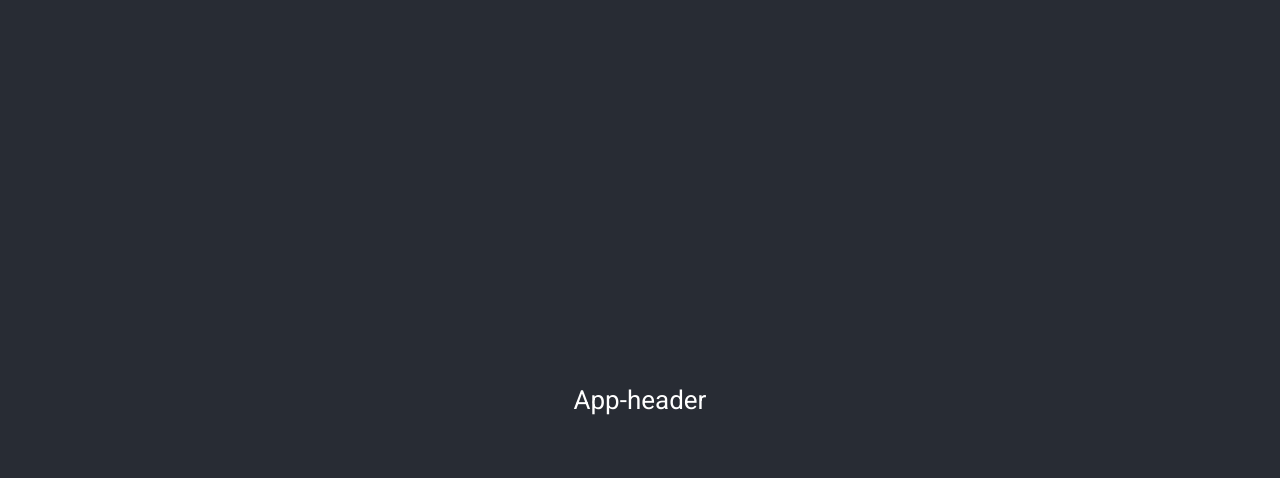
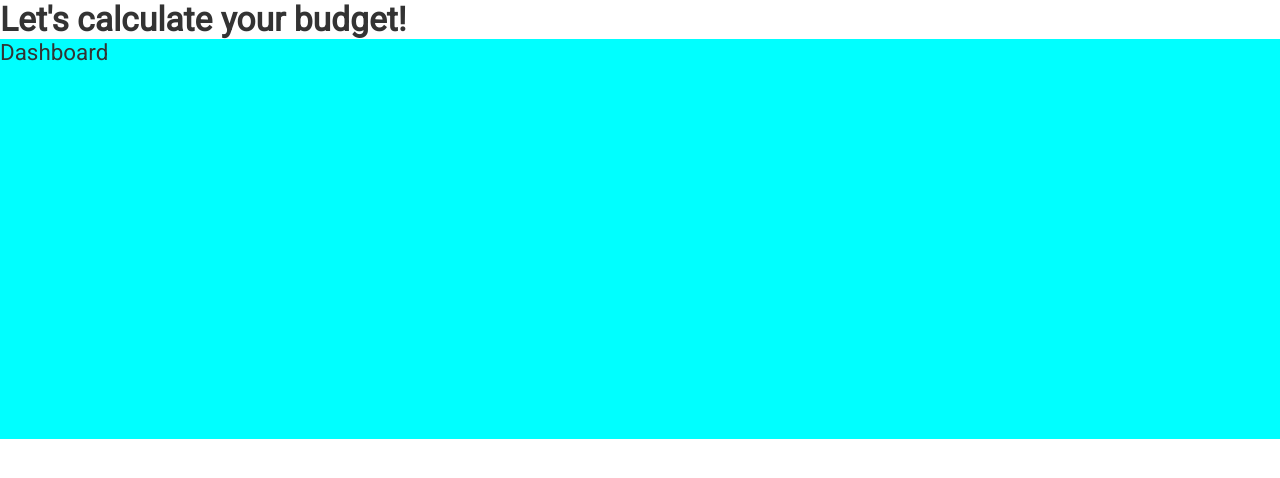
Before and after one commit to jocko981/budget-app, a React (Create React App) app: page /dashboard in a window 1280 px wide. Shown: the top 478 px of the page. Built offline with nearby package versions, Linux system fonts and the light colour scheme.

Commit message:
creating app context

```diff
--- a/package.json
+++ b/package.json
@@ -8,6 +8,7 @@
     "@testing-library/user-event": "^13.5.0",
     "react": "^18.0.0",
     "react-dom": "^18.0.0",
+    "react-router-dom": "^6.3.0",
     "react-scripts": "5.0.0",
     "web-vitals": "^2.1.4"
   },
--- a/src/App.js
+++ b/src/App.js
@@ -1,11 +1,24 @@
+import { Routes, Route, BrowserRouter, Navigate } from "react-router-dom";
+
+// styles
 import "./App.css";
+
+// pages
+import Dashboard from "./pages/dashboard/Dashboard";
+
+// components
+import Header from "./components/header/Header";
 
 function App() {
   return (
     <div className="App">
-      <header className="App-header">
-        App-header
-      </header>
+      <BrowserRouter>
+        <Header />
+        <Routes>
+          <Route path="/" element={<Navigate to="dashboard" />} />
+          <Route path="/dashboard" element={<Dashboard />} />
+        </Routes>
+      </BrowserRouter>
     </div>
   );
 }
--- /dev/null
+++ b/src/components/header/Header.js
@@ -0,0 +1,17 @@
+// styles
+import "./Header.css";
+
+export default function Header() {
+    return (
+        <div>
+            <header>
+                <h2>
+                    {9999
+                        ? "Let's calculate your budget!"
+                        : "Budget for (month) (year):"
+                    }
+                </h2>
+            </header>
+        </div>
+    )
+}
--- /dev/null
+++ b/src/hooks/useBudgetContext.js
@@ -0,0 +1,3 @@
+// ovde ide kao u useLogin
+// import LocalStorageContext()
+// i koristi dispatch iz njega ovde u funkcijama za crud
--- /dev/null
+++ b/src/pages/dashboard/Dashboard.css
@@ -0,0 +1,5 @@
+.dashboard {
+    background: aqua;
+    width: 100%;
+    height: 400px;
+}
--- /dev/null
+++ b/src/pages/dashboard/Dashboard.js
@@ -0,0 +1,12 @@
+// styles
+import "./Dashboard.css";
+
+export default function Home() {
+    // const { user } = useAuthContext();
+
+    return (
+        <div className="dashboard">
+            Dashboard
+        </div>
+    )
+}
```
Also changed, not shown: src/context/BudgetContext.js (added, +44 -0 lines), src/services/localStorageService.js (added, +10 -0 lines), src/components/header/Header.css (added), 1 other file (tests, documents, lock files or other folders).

==============================

■ Task prompt ■
Report each line above that includes the string "from".

■ Result for this exercise ■
+import { Routes, Route, BrowserRouter, Navigate } from "react-router-dom";
+import Dashboard from "./pages/dashboard/Dashboard";
+import Header from "./components/header/Header";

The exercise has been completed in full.